Editor’s note: This column is a re-run of a previous column as Tom Temin is out on vacation.
Presidents shake quite a few hands in their careers. The familiar picture of a teenaged Bill Clinton shaking hands with President John F. Kennedy in bright sunlight stands as one of those great coincidence moments — if you believe in coincidence.
The grandeur of Kennedy’s words, and the grace with which he delivered them, inspired many to public service. Bill Clinton’s presidency concluded in 2001.
The other day I spoke with a federal employee who also shook President Kennedy’s hand. Amazingly he is still working. In fact, he joined federal service in 1960, working for the Army Map Service for the grand sum of $46 per week.

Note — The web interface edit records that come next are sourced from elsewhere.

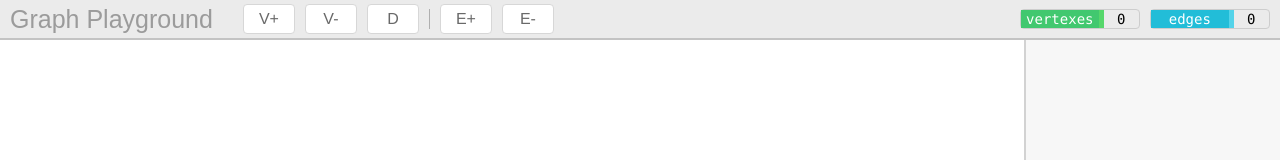
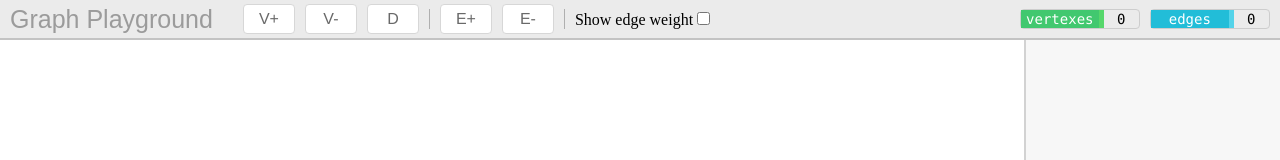
Before and after one commit to borisovdenis-kb/graph-playground, a Vue app: page / in a window 1280 px wide. Shown: the top 160 px of the page. Built offline with nearby package versions, Linux system fonts and the light colour scheme.

Commit message:
feature(edge-weight): added toggle for enabling and disabling graph weights

```diff
--- a/src/components/AppHeaderToolbar/AppHeaderToolbar.vue
+++ b/src/components/AppHeaderToolbar/AppHeaderToolbar.vue
@@ -25,7 +25,7 @@
 
     <app-separator is-vertical="true"></app-separator>
 
-    <div class="app-button-toolbar__btn-group app-button-toolbar__btn-group-last">
+    <div class="app-button-toolbar__btn-group app-button-toolbar__btn-group-middle">
       <div class="app-header-toolbar__button">
         <app-button v-on:click="setCurrentPgState(pgStates.ADD_EDGE)"
                     v-bind:is-selected="checkPgState(pgStates.ADD_EDGE)"
@@ -40,15 +40,28 @@
         </app-button>
       </div>
     </div>
+
+    <app-separator is-vertical="true"></app-separator>
+
+    <div class="app-button-toolbar__btn-group app-button-toolbar__btn-group-last">
+      <div class="app-header-toolbar__button">
+        <label>Show edge weight</label>
+        <input type="checkbox"
+               v-bind:value="isEdgeWeightVisible"
+               v-on:click="toggleEdgeWeightVisibility()"/>
+      </div>
+    </div>
   </div>
 </template>
 
 <script>
   import './app-header-toolbar.css';
   import AppButton from '../AppButton/AppButton';
+  import AppSeparator from "../AppSeparator/AppSeparator";
+  import {mapState} from 'vuex';
   import * as mutations from '../../store/mutations';
+  import * as graphMutations from '../../store/graph/graph.mutations';
   import * as pgStates from "../../contants/pgStates";
-  import AppSeparator from "../AppSeparator/AppSeparator";
 
   export default {
     name: "AppHeaderToolbar",
@@ -66,7 +79,17 @@
         this.$store.commit(mutations.SET_CURRENT_PG_STATE, {
           state: state
         });
+      },
+      toggleEdgeWeightVisibility() {
+        this.$store.commit(`graph/${graphMutations.SET_EDGE_WEIGHT_VISIBILITY}`, {
+          flag: !this.$store.state.graph.isEdgeWeightVisible
+        });
       }
+    },
+    computed: {
+      ...mapState('graph', [
+        'isEdgeWeightVisible'
+      ])
     }
   }
 </script>
--- a/src/components/AppPlayground/AppPlayground.vue
+++ b/src/components/AppPlayground/AppPlayground.vue
@@ -18,7 +18,8 @@
               stroke="#c3c3c3"
               stroke-width="5"> <!-- TODO: проверить, что все нормально с курсором-->
         </line>
-        <rect :id="edge.edgeId"
+        <rect v-if="isEdgeWeightVisible"
+              :id="edge.edgeId"
               :x="calcMiddleCoordinate(edge.x1, edge.x2) - 10"
               :y="calcMiddleCoordinate(edge.y1, edge.y2) - 10"
               width="35px"
@@ -28,7 +29,8 @@
               rx="4"
               ry="4"></rect>
 
-        <text :id="edge.edgeId"
+        <text v-if="isEdgeWeightVisible"
+              :id="edge.edgeId"
               :x="calcMiddleCoordinate(edge.x1, edge.x2) + 7"
               :y="calcMiddleCoordinate(edge.y1, edge.y2) + 5"
               text-anchor="middle"
@@ -231,7 +233,8 @@
     computed: {
       ...mapState('graph', [
         'vertexList',
-        'edgeList'
+        'edgeList',
+        'isEdgeWeightVisible'
       ]),
       vertexCursor() {
         const mapStateToCursor = {
--- a/src/store/graph/graph.mutations.js
+++ b/src/store/graph/graph.mutations.js
@@ -4,6 +4,7 @@ const DELETE_VERTEX = 'DELETE_VERTEX';
 const UPDATE_VERTEX = 'UPDATE_VERTEX';
 const REFRESH_EDGES = 'REFRESH_EDGES';
 const DELETE_EDGE = 'DELETE_EDGE';
+const SET_EDGE_WEIGHT_VISIBILITY = 'SET_EDGE_WEIGHT_VISIBILITY';
 
 export {
   ADD_VERTEX,
@@ -11,5 +12,6 @@ export {
   DELETE_VERTEX,
   UPDATE_VERTEX,
   REFRESH_EDGES,
-  DELETE_EDGE
+  DELETE_EDGE,
+  SET_EDGE_WEIGHT_VISIBILITY
 }
--- a/src/store/graph/graph.store.js
+++ b/src/store/graph/graph.store.js
@@ -8,7 +8,8 @@ import {
   DELETE_VERTEX,
   UPDATE_VERTEX,
   REFRESH_EDGES,
-  DELETE_EDGE
+  DELETE_EDGE,
+  SET_EDGE_WEIGHT_VISIBILITY
 } from "./graph.mutations";
 import {
   GRAPH_ADD_VERTEX,
@@ -59,6 +60,9 @@ const mutations = {
 
       return edge;
     });
+  },
+  [SET_EDGE_WEIGHT_VISIBILITY](state, payload) {
+    state.isEdgeWeightVisible = payload.flag;
   }
 };
 
@@ -159,7 +163,8 @@ export default {
   namespaced: true,
   state: {
     vertexList: [],
-    edgeList: []
+    edgeList: [],
+    isEdgeWeightVisible: false
   },
   mutations,
   actions,
```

You read that right. Paul Friday, senior computer scientist at the Census Bureau, is still on the job. Although he technically started during the Eisenhower administration, Friday said it was Kennedy’s inaugural siren call that inspired him to commit to a life of public service.
Friday noted one project at the Army Map Service was making relief maps of the Moon. The resulting maps figured into the landing of 1969. In fact, Friday said he was a guest at the Cape Canaveral launch of the Moon-bound Apollo 11. That is to say, while not achieving the prominence of Bill Clinton, Friday has not labored all these years in obscurity. Like many durable, successful people, he’s just not a household name. He noted he has also been recognized with several Director’s Awards and Commerce Department medals.
In the summer of 1961, Friday told me, he was a summer intern at the White House, where he got a chance to meet the president in person and, as he put it, speak “one or two sentences.” He recalled the moment vividly, remembering Kennedy’s bearing and demeanor. Thereafter, it was the Census Bureau that provided the sustenance for his long career. Now Friday is a finalist in this year’s Service to America Medals program. You’ll hear my interview with him next week.
A computer programmer, among Friday’s principal contributions has been the development of software to enable Census-built scanners to read forms filled in with handwriting, and turn the handwriting into data. He’s been improving the process since the 1980 decennial count. Census has used his discoveries in many other periodical surveys. His work on handwriting recognition was employed successfully in the count just concluded.
Friday has used Pascal for most of his own programming. The highly efficient language gained ascendancy in the minicomputer era of the 1970s and 1980s.
But if you are picturing an old guy snorting at the young kids with their C+ and Python, think again. In reality, Friday marvels at the young programmers, many of whom he said have capabilities well beyond his own. He gives them full credit for many of the bureau’s successful IT-based projects. My own hope is they learn a thing or two from someone who started programming back when computers had tubes.
Friday told me, there is something else that drives him, in addition to technology innovation and the Census mission. It’s the idea of outsourcing work he believes should be done by government employees. As noted on page 282 of this history of the 2000 count, major parts of data captured were outsourced to defense contractors Lockheed Martin and the old TRW. This, after the Bureau itself stated it had accomplished a “significant advance in census data capture” using cameras to photograph the 1990 Census questionnaires, as shown in the video below.
Outsourcing didn’t sit well with Friday. He said he started devoting considerable energy to bringing work back into the Bureau and keeping it there, in part to help keep the next generation of employees engaged. And in part because he believes the in-house approach has, on the whole, better and less expensive results than outsourcing.
“The contribution I made,” Friday told me, “is being able to have the seniority to put into effect employee-implemented projects. That allowed the new young folks to follow along and do the same thing.”
He chuckled. “Without the power of an old person like me, they would have been sidelined in favor of outsourcing.”
Friday said he wants to write up the history of successful employee-implemented projects “in contrast to the outsourcing, which has produced some spectacular failures.” Just so you have no doubts on where he stands on outsourcing.
To come full circle to JFK. Whatever we now know about JFK’s personal flaws and peccadillos, he nevertheless remains an attractive and inspirational figure, in large measure because of his oratory gifts. I challenge you to read the text of JFK’s inaugural speech of 1961, and fail to be moved. That speech did indeed inspire a generation of public servants. I’m not sure how many of that era are still on the job, but Friday must be one of a very few.
And as for outsourcing. Watch any of the online videos of Kennedy’s great address at Rice University, with its soaring rhetoric about exploration combined with details about metallurgy. The moon project greatly expanded NASA, which in turn established an enormous supplier base. A long list of contractors built the assemblage that eventually went to the moon, working cheek-by-jowl in collaboration with NASA employees. But many NASA items — such as that amazing little helicopter on Mars — have been designed and built entirely by employees.
There’s no final or permanent answer to make-or-buy, but you always need an active and engaged workforce to make sure the government stays in its own game. In fact, Friday said, “I wish I could report back to a Kennedy, or someone high in the government, telling them that I did as President Kennedy requested.”
The word “intern” originally described doctors who had a medical degree but not a license to practice. But after World War I, when medical school wasn’t seen as enough preparation for working in the field, “interns” referred to physicians-in-training.